Say how many lines in the entries below have the word "Mimir" in them, giving only the number.

Recorded information section start

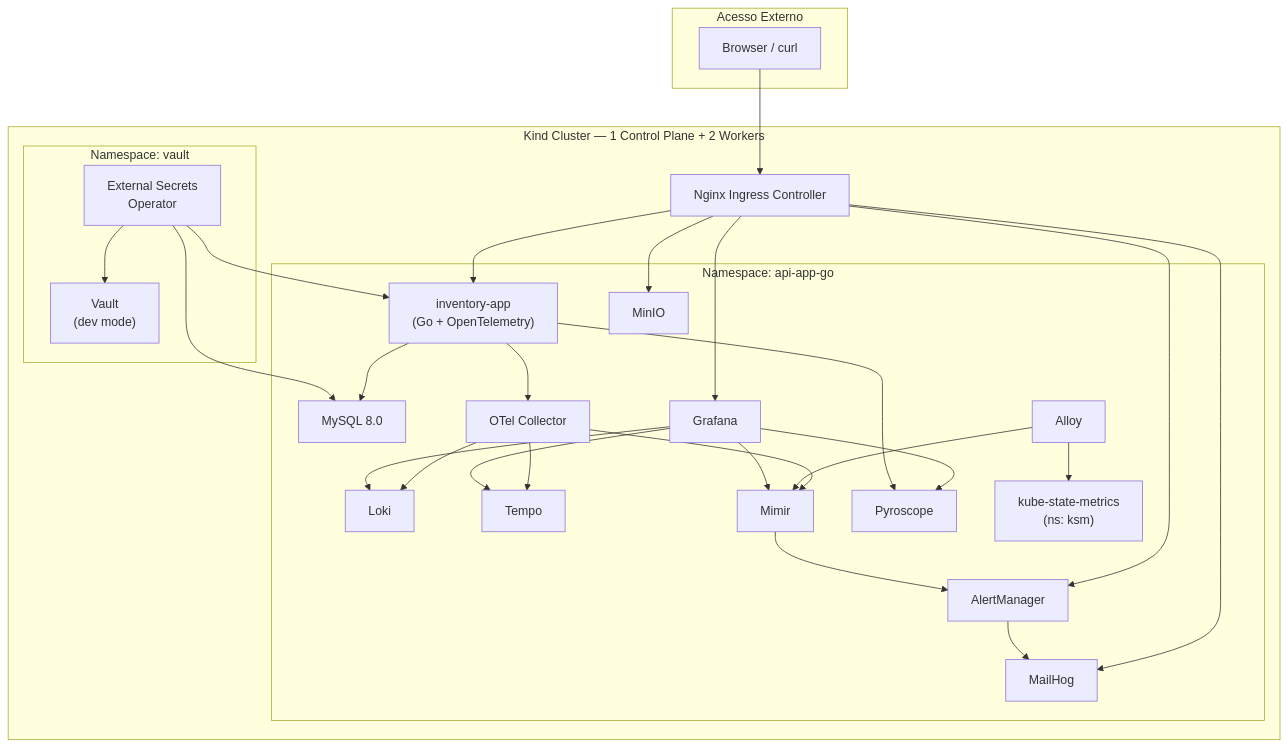
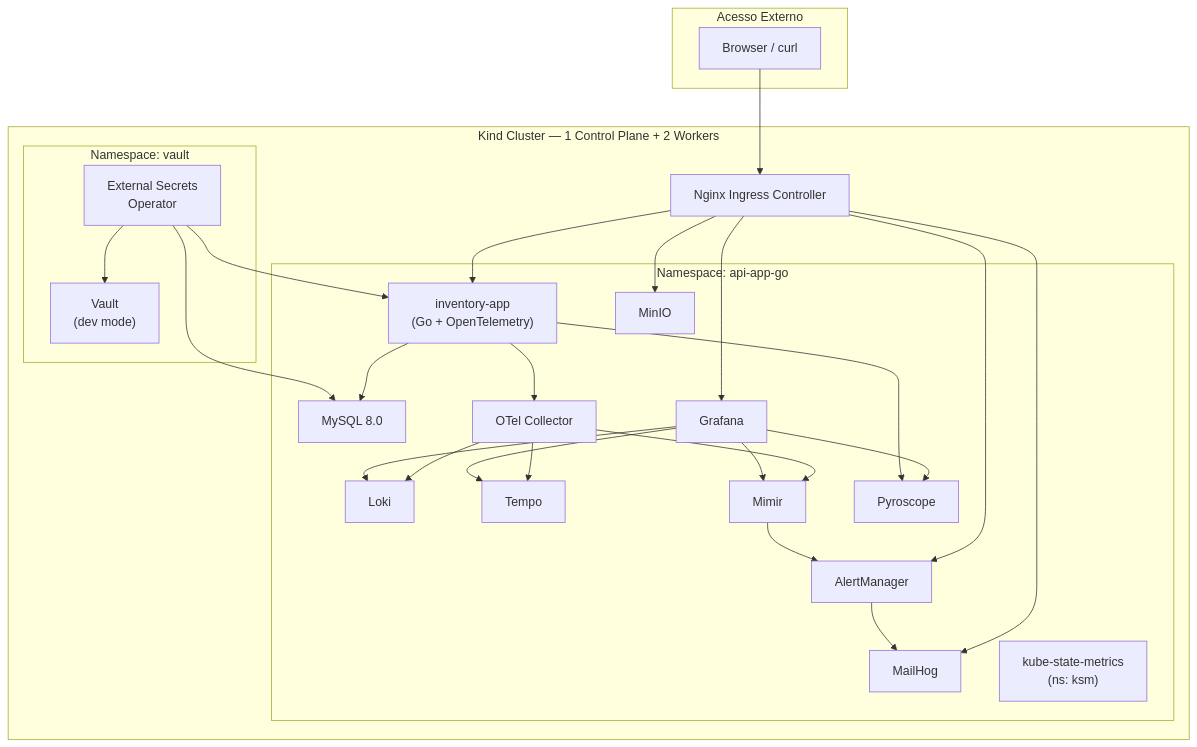
Before and after one commit to gab-796/infra-tech-challenge-teachy: the first of 5 diagrams in docs/architecture.md, drawn with Mermaid. The commit also changed other lines of this file and 7 other files, not shown here.

````diff
--- a/docs/architecture.md
+++ b/docs/architecture.md
@@ -5,62 +5,58 @@
 ```mermaid
 graph TB
     subgraph Internet["Acesso Externo"]
         Browser["Browser / curl"]
     end
 
     subgraph Kind["Kind Cluster — 1 Control Plane + 2 Workers"]
         Ingress["Nginx Ingress Controller"]
 
         subgraph NS_APP["Namespace: api-app-go"]
             App["inventory-app\n(Go + OpenTelemetry)"]
             MySQL["MySQL 8.0"]
             OTel["OTel Collector"]
             Grafana["Grafana"]
             Loki["Loki"]
             Tempo["Tempo"]
             Mimir["Mimir"]
             Pyroscope["Pyroscope"]
-            Alloy["Alloy"]
             MinIO["MinIO"]
             AlertMgr["AlertManager"]
             MailHog["MailHog"]
             KSM["kube-state-metrics\n(ns: ksm)"]
         end
 
         subgraph NS_VAULT["Namespace: vault"]
             Vault["Vault\n(dev mode)"]
             ESO["External Secrets\nOperator"]
         end
     end
 
     Browser --> Ingress
     Ingress --> App
     Ingress --> Grafana
     Ingress --> AlertMgr
     Ingress --> MailHog
     Ingress --> MinIO
 
     App --> MySQL
     App --> OTel
 
     ESO --> Vault
     ESO --> App
     ESO --> MySQL
 
     OTel --> Tempo
     OTel --> Mimir
     OTel --> Loki
 
-    Alloy --> Mimir
-    Alloy --> KSM
-
     Grafana --> Loki
     Grafana --> Tempo
     Grafana --> Mimir
     Grafana --> Pyroscope
 
     App --> Pyroscope
 
     Mimir --> AlertMgr
     AlertMgr --> MailHog
 ```
````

Recorded information section end

(Response to the task):
5